PROVIDED DATA:
BEGIN

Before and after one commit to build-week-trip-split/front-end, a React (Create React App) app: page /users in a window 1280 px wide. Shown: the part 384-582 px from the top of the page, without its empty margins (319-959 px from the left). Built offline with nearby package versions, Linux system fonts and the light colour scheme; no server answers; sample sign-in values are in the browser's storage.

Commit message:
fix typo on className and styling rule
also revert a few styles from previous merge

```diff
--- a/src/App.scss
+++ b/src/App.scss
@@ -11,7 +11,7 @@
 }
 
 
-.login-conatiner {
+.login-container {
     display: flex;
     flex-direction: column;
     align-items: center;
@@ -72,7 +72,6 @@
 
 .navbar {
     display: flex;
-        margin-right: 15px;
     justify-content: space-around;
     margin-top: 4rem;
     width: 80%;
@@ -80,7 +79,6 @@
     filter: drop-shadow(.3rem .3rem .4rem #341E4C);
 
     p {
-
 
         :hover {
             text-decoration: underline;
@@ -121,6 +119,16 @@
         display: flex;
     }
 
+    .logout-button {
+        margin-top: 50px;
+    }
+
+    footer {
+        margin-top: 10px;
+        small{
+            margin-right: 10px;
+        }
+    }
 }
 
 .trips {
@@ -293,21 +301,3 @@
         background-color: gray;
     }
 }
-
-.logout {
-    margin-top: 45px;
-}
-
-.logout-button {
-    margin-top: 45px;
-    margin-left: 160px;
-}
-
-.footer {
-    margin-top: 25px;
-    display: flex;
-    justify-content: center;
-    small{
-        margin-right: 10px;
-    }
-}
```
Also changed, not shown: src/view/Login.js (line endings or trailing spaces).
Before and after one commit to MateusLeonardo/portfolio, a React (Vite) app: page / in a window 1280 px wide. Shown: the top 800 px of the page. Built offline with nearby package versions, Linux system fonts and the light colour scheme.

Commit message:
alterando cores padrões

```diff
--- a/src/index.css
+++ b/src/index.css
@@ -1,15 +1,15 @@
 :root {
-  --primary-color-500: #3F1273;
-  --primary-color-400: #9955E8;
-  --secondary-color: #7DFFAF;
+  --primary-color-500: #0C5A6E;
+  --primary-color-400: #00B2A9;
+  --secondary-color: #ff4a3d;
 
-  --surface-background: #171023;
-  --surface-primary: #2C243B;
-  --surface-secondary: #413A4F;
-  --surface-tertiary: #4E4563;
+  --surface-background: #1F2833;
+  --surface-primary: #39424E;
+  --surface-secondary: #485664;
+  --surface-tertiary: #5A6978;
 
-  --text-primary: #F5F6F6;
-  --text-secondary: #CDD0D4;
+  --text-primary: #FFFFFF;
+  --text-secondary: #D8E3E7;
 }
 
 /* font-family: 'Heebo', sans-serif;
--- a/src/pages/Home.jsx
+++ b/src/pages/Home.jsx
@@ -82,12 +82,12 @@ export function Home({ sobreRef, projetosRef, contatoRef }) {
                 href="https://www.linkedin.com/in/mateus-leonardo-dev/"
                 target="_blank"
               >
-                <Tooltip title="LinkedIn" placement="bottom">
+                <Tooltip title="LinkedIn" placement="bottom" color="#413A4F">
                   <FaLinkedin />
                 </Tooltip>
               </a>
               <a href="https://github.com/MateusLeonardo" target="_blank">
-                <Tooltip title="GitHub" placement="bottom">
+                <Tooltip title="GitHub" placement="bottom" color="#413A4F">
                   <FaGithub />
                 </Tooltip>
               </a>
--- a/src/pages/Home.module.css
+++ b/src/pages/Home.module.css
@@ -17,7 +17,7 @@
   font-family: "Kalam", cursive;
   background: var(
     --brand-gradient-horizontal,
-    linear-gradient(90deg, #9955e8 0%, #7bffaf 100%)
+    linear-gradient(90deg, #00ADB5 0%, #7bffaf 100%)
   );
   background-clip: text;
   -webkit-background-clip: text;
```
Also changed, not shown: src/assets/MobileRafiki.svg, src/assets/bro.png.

END

TASK REQUIREMENTS:
Above are the records. Copy every line in them holding "primary".

ANSWER AREA:
-  --primary-color-500: #3F1273;
-  --primary-color-400: #9955E8;
+  --primary-color-500: #0C5A6E;
+  --primary-color-400: #00B2A9;
-  --surface-primary: #2C243B;
+  --surface-primary: #39424E;
-  --text-primary: #F5F6F6;
+  --text-primary: #FFFFFF;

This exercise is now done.